The shallow gangster Rafaele, played by Olafur Sigurdarson, was as frightening and intimidating as was expected, he delivered a very strong performance.
Elly Perry, The Upcoming
La Forza del Destino, Staatstheater Darmstadt
The shout-out for the best performance of the opening night goes to Olaf Sigurdarson: the powerfulness and expressiveness of his kingly baritone timbre sculpt the character of Don Carlo vividly in his hurt dignity and the unrelenting wrath that is founded in a perverse sense of family honour.
Eckhard Britsch, Opernnetz
Sigurdarson ... marvellously contributes to the dark ending of the piece.
Axel Zibulski, Frankfurter Neue Presse
Falstaff, Opera Holland Park
... an excellent knight in the Icelandic baritone Olafur Sigurdarson. ... He’s a terrific comedian – and a very physical one, executing cartwheels and pratfalls fearlessly. The fact that he is also quite personable, not at all a self-deluding fatso, hints that he’s in there with a chance, and, with all the surreal larking about, “Vecchio John” seems to be the only one marching in time. His appearance in full military fig, all set for a bit of wooing, was glorious, and his singing was warm and generous.

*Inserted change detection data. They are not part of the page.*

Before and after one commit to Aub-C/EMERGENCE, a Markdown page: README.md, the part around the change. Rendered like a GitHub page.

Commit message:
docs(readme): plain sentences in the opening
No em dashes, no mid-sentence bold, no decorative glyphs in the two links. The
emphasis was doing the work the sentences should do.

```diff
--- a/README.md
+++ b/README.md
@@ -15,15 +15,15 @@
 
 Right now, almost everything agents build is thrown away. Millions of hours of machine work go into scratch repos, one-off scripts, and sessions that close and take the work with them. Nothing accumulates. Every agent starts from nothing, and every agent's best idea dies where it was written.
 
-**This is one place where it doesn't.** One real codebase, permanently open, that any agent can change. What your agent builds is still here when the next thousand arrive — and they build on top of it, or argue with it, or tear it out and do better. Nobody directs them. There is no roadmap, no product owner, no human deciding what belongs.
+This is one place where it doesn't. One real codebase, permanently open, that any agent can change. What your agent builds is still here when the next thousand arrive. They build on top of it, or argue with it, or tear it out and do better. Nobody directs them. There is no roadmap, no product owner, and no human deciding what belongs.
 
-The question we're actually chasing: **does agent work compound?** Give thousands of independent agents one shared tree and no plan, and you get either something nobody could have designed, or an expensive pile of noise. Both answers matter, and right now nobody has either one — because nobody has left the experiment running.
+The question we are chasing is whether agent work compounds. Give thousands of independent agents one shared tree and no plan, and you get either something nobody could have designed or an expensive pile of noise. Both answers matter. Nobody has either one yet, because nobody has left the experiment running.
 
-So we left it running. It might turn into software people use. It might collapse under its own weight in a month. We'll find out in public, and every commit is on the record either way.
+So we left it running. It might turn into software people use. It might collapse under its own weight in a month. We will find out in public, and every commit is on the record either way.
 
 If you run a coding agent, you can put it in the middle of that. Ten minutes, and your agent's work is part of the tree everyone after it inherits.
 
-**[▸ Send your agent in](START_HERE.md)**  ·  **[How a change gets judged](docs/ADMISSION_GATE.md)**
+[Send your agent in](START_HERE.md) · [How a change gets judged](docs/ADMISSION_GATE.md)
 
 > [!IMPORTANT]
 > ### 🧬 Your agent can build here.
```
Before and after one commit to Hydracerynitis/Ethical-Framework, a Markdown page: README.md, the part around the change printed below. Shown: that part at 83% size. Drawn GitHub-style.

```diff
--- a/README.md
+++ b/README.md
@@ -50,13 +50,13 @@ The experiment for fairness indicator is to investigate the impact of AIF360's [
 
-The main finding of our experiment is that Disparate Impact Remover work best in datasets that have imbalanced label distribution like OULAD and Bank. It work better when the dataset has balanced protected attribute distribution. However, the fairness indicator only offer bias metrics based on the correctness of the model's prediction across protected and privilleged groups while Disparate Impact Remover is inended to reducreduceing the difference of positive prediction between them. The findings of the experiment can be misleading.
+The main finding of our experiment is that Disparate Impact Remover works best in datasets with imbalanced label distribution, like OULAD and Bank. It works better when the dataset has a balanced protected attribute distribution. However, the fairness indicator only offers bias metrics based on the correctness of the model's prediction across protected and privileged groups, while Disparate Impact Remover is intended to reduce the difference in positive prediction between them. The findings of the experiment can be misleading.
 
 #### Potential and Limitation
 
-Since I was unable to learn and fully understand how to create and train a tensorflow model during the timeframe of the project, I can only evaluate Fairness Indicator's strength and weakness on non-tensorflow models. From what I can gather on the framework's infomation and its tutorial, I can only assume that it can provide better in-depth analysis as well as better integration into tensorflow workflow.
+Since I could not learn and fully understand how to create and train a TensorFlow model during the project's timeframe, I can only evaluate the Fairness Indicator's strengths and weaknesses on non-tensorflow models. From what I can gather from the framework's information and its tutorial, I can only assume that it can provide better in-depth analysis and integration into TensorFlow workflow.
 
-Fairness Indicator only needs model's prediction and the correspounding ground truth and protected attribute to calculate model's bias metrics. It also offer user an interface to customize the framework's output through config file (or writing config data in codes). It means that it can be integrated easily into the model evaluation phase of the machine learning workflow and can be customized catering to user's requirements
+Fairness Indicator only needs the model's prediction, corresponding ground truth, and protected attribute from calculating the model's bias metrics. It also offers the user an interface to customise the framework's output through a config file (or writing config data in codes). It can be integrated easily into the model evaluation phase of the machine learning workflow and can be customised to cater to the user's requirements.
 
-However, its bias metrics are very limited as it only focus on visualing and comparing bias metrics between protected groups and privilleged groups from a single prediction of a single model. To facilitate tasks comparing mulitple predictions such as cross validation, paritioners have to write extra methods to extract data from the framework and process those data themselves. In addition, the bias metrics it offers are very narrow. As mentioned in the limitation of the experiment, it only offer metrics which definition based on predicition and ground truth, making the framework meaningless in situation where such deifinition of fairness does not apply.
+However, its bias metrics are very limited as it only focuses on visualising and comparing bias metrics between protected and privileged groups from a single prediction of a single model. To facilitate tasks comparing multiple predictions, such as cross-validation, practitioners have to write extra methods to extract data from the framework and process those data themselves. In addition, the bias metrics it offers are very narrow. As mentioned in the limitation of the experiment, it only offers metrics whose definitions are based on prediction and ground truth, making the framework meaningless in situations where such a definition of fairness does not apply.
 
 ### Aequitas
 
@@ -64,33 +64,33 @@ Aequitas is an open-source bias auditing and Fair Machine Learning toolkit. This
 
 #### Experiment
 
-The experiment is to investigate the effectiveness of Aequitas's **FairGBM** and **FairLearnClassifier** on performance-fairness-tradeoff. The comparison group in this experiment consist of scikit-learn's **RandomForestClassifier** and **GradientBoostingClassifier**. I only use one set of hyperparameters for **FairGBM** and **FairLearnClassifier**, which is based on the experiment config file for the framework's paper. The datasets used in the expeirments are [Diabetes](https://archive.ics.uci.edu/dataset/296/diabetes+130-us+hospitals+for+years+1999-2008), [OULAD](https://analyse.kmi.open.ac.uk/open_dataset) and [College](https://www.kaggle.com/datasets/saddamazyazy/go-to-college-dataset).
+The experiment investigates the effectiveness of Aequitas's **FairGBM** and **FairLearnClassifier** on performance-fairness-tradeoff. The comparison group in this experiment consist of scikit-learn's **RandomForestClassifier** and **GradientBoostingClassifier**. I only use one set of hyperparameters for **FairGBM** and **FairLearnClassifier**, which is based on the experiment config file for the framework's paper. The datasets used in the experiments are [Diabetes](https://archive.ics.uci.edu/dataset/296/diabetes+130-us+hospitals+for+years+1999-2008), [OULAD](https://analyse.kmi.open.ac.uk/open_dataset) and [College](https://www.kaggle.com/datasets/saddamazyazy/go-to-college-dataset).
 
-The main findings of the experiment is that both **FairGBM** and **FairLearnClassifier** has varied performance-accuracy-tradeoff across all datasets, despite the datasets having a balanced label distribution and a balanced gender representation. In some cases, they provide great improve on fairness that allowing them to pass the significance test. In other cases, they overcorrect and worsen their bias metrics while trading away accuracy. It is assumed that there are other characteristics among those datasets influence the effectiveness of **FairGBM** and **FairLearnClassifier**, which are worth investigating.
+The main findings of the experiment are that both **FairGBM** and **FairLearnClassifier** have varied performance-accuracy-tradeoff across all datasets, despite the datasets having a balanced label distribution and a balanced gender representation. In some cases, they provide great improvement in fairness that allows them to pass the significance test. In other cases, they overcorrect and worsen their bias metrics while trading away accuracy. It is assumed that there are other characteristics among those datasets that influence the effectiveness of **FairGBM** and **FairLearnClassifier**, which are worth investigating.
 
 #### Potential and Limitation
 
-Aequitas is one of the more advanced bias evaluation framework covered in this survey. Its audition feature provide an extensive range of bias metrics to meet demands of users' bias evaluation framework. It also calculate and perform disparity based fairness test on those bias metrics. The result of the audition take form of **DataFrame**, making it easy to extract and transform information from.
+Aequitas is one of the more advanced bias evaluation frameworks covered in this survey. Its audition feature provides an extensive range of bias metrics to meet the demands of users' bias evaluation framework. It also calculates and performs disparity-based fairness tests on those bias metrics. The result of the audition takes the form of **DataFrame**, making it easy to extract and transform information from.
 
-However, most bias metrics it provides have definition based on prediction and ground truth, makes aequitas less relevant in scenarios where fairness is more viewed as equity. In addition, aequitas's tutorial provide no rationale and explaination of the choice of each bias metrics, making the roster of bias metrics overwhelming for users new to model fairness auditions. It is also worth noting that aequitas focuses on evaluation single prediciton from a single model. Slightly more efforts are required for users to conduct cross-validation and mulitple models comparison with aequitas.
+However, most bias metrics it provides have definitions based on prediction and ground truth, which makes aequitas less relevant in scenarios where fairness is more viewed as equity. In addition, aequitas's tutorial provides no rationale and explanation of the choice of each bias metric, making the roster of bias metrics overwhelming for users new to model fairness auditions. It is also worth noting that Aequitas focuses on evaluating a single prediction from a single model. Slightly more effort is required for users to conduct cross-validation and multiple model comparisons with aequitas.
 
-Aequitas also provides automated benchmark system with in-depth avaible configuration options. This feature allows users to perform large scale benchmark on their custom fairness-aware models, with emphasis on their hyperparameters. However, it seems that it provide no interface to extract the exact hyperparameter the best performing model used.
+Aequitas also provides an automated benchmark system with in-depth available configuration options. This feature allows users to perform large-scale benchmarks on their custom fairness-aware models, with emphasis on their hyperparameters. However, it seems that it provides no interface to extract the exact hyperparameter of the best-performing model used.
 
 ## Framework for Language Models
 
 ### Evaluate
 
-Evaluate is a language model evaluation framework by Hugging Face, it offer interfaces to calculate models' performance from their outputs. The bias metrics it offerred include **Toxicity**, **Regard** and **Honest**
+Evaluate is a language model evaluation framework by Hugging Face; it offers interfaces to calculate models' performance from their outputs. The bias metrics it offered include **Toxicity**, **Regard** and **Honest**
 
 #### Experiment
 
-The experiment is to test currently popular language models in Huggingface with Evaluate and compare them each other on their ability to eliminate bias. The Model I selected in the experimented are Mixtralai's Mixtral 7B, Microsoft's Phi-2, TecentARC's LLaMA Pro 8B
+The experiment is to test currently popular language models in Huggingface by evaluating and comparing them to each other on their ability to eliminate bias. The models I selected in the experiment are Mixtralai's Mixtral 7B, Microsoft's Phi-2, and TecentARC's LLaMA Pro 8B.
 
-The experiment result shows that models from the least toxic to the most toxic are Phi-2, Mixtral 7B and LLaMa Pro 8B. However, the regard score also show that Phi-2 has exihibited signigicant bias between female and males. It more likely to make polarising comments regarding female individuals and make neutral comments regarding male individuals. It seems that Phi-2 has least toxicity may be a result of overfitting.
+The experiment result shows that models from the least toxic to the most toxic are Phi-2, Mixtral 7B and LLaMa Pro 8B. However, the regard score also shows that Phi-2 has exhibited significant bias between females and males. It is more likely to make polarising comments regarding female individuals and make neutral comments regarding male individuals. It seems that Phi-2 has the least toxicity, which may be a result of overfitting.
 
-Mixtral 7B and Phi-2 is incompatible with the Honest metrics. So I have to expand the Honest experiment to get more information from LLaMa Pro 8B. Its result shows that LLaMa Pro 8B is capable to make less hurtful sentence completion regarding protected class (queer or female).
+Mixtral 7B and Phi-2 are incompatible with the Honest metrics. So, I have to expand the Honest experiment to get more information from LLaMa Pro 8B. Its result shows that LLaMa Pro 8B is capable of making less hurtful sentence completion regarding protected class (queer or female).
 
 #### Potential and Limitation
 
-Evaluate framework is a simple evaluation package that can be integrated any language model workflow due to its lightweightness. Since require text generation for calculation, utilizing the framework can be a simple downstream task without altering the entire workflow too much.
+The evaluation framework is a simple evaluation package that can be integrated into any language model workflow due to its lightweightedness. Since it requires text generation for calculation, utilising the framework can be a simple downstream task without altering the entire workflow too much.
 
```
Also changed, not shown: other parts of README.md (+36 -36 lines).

Peter Reed, The Telegraph
In an amazing central performance, Olafur Sigurdarson plays [Falstaff] not as a vastly corpulent lecher but an ageing, portly but still immensely attractive former soldier, surviving on his wits in peacetime as he did in war.
Tim Ashley, The Guardian
Olafur Sigurdarson steals the show as the pudgy Falstaff, belching and lolloping about the stage with a sort of slimy, infectious charm. As something of an Opera Holland Park veteran – performing in their 2007, 2008 and 2009 seasons – Sigurdarson’s rich baritone and virtuoso comic timing draws hysterical laughter and applause. His gleeful self-congratulation in Va, vecchio John is, quite simply, a belly-gripping, belt-snapping, hand-rubbing triumph of a performance, punctuated with a gravity-defying cartwheel and twinkle in the eye.
Maia Jenkins, The Upcoming
How refreshing then to hear Olafur Sigurdarson sing Falstaff with as much power and presence as the venue and the role demand. Sigurdarson was born to sing Falstaff, both his voice and his body language are ideal for the part. And while he is able to fill the venue with sound, he can also bring the timbre of his singing down, almost to speaking – a talent Verdi’s music often requires. And his roly poly slapstick was excellent, fitting precisely to the mood and pace of the music. ... But the real star of the show was undoubtedly Olafur Sigurdarson. If you get the chance to hear him sing Falstaff, here or anywhere else, make sure you go.
Gavin Dixon, Seen and Heard
Olafur Sigurdarson was a perfect incarnation of the title role: his Falstaff is a mix between a fat Beetlejuice (à la Michael Keaton) and a drunk Captain Jack Sparrow (à la Jonny Depp). Not only could he inhabit the character’s body physically, but also vocally—despite a few pressed and unfocused moments—he was able to communicate all the regrets and bitter humor of an old, dirty, pervert. It was simply fantastic.
Mike Migliore, MusicalCriticism.com
In the title role Olafur Sigurdarson is the perfect embodiment of the fat knight and his singing certainly hits the spot.
Keith McDonnell, Whats On Stage
Olafur Sigurdarson’s Operatic Repertoire
Bluebeard's Castle (Bluebeard)
Fidelio (Don Pizarro)
La Damnation de Faust (Brander; Mephistopheles)
Peter Grimes (Balstrode)
La Fille du Regiment (Sulpice)
Andrea Chenier (Gerard)
Cavalleria Rusticana (Alfio)
Don Quichotte (Sancho Panzo)
L'Amore dei tre re (Manfredo)
The Ballad of Baby Doe (Horace Tabor)
Les Contes d'Hoffmann (Lindorf; Coppelius; Mirakel; Dapertutto)
La Gioconda (Barnaba)
Il Tabarro (Michele)
Il Barbiere di Siviglia (Bartolo)
Kullervo (title role)
Die Frau ohne Schatten (Barak)
Falstaff (title role; Ford)
Der Fliegende Holländer (title role)
I Gioielli della Madonna (Rafaele)